━━ Extracted information ━━

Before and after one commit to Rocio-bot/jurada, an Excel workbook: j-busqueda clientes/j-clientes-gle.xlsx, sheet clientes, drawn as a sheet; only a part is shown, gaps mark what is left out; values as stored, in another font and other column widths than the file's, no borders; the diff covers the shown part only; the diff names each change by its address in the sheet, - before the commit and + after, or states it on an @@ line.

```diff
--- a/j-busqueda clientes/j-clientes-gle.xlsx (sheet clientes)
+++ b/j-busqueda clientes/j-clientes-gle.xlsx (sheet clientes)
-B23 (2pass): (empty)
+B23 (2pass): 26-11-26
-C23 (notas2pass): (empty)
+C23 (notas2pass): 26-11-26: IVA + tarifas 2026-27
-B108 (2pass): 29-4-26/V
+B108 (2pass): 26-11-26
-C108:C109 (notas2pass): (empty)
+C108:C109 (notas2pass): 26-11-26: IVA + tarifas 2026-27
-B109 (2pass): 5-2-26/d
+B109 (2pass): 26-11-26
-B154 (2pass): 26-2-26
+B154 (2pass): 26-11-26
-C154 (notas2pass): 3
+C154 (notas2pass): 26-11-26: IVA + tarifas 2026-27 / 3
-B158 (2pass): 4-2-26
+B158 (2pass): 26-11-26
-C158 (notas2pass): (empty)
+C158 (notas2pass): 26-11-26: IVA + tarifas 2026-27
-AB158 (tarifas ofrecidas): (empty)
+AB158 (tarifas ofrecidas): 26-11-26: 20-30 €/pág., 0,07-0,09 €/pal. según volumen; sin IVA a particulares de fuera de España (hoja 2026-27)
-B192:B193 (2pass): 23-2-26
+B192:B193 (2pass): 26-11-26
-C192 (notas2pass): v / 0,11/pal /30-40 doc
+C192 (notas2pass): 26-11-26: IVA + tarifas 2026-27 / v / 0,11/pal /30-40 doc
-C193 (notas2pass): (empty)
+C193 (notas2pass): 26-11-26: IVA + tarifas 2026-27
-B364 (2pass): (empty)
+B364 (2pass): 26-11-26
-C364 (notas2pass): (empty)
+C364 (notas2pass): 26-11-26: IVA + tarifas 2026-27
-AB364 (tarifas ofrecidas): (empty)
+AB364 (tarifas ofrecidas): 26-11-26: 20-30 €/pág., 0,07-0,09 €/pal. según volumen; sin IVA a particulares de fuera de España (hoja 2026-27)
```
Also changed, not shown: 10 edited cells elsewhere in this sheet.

━━━

Your goal => Each line above is to be reproduced exactly.

Reply to the task =>
Before and after one commit to Rocio-bot/jurada, an Excel workbook: j-busqueda clientes/j-clientes-gle.xlsx, sheet clientes, drawn as a sheet; only a part is shown, gaps mark what is left out; values as stored, in another font and other column widths than the file's, no borders; the diff covers the shown part only; the diff names each change by its address in the sheet, - before the commit and + after, or states it on an @@ line.

```diff
--- a/j-busqueda clientes/j-clientes-gle.xlsx (sheet clientes)
+++ b/j-busqueda clientes/j-clientes-gle.xlsx (sheet clientes)
-B23 (2pass): (empty)
+B23 (2pass): 26-11-26
-C23 (notas2pass): (empty)
+C23 (notas2pass): 26-11-26: IVA + tarifas 2026-27
-B108 (2pass): 29-4-26/V
+B108 (2pass): 26-11-26
-C108:C109 (notas2pass): (empty)
+C108:C109 (notas2pass): 26-11-26: IVA + tarifas 2026-27
-B109 (2pass): 5-2-26/d
+B109 (2pass): 26-11-26
-B154 (2pass): 26-2-26
+B154 (2pass): 26-11-26
-C154 (notas2pass): 3
+C154 (notas2pass): 26-11-26: IVA + tarifas 2026-27 / 3
-B158 (2pass): 4-2-26
+B158 (2pass): 26-11-26
-C158 (notas2pass): (empty)
+C158 (notas2pass): 26-11-26: IVA + tarifas 2026-27
-AB158 (tarifas ofrecidas): (empty)
+AB158 (tarifas ofrecidas): 26-11-26: 20-30 €/pág., 0,07-0,09 €/pal. según volumen; sin IVA a particulares de fuera de España (hoja 2026-27)
-B192:B193 (2pass): 23-2-26
+B192:B193 (2pass): 26-11-26
-C192 (notas2pass): v / 0,11/pal /30-40 doc
+C192 (notas2pass): 26-11-26: IVA + tarifas 2026-27 / v / 0,11/pal /30-40 doc
-C193 (notas2pass): (empty)
+C193 (notas2pass): 26-11-26: IVA + tarifas 2026-27
-B364 (2pass): (empty)
+B364 (2pass): 26-11-26
-C364 (notas2pass): (empty)
+C364 (notas2pass): 26-11-26: IVA + tarifas 2026-27
-AB364 (tarifas ofrecidas): (empty)
+AB364 (tarifas ofrecidas): 26-11-26: 20-30 €/pág., 0,07-0,09 €/pal. según volumen; sin IVA a particulares de fuera de España (hoja 2026-27)
```
Also changed, not shown: 10 edited cells elsewhere in this sheet.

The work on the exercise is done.